Tracking the mood(s) of the blogosphere

Want to know the current moood of the blogosphere?

blog mood analysis

Ok, here are the details: it's updated every 10 minutes and it's not the whole blogosphere, it's only the 10 million LiveJournal bloggers. But still it's cool! Well done to MoodViews – Tools for Blog Mood Analysis.

Read more about it. An excerpt:

Software that tracks mood swings across the 'blogosphere' and pinpoints the events behind them could provide more insightful ways to search and analyse the web, researchers say. The software, called MoodViews, was created by Gilad Mishne and colleagues at Amsterdam University, The Netherlands. It tracks about 10 million blogs hosted by the US service LiveJournal. "I noticed that blog posts on LiveJournal have mood labels attached," Mishne says. "We started to collect this information and noticed trends in different moods over time."

Hmmm… but in the interview I recently did, I described something similar to Moodsignals. Before I get to that, let's first read a bit about Moodsignals:

On Valentine's Day, there is spike in the numbers of bloggers who use the labels "loved" or "flirty", but also an increase in the number who report feeling "lonely". The latest addition to Moodviews, a program called Moodsignals, tries to explain match these blogospheric mood swings to current events.
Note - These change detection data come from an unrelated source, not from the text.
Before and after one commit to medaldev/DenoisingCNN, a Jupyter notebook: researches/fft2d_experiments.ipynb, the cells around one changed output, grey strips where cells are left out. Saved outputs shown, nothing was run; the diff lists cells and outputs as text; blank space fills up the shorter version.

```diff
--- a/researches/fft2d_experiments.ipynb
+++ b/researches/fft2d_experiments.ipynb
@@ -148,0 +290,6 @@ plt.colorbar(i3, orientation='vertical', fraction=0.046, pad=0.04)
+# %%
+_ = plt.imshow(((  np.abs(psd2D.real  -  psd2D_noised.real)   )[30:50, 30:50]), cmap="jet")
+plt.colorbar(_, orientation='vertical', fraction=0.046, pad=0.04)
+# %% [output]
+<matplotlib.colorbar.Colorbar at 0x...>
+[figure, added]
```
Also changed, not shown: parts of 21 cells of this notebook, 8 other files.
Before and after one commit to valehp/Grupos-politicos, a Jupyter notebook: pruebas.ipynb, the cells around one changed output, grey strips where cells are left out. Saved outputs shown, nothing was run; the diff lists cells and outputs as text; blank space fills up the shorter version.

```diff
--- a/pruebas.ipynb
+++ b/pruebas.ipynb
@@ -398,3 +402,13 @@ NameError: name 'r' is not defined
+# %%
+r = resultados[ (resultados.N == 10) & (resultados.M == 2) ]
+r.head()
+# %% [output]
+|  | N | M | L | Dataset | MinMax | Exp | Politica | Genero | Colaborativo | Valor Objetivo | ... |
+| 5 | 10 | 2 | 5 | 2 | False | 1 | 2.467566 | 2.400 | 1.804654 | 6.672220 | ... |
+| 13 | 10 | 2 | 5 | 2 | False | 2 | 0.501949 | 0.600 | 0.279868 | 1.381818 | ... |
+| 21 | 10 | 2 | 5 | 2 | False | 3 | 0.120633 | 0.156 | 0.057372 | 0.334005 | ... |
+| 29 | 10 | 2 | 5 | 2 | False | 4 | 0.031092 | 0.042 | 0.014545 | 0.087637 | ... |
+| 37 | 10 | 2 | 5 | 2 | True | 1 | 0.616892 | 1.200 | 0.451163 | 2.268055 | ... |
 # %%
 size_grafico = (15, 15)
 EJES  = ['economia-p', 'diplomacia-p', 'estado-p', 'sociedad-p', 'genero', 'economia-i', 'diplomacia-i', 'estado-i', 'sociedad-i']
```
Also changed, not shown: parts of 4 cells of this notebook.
It identifies emotional peaks by comparing recent label usage with records of previous use. When it finds a spike, the program picks out less commonly used words from relevant blog posts in an effort to identify the cause of the emotional change.

Here is the "loved" Moodsignal in the month of February (valentines day):

loved_valentine_moodsignals.png

Check out their various services:

In my interview about reBlogger I described the usefulness of tracking the employee blogs for a competing company:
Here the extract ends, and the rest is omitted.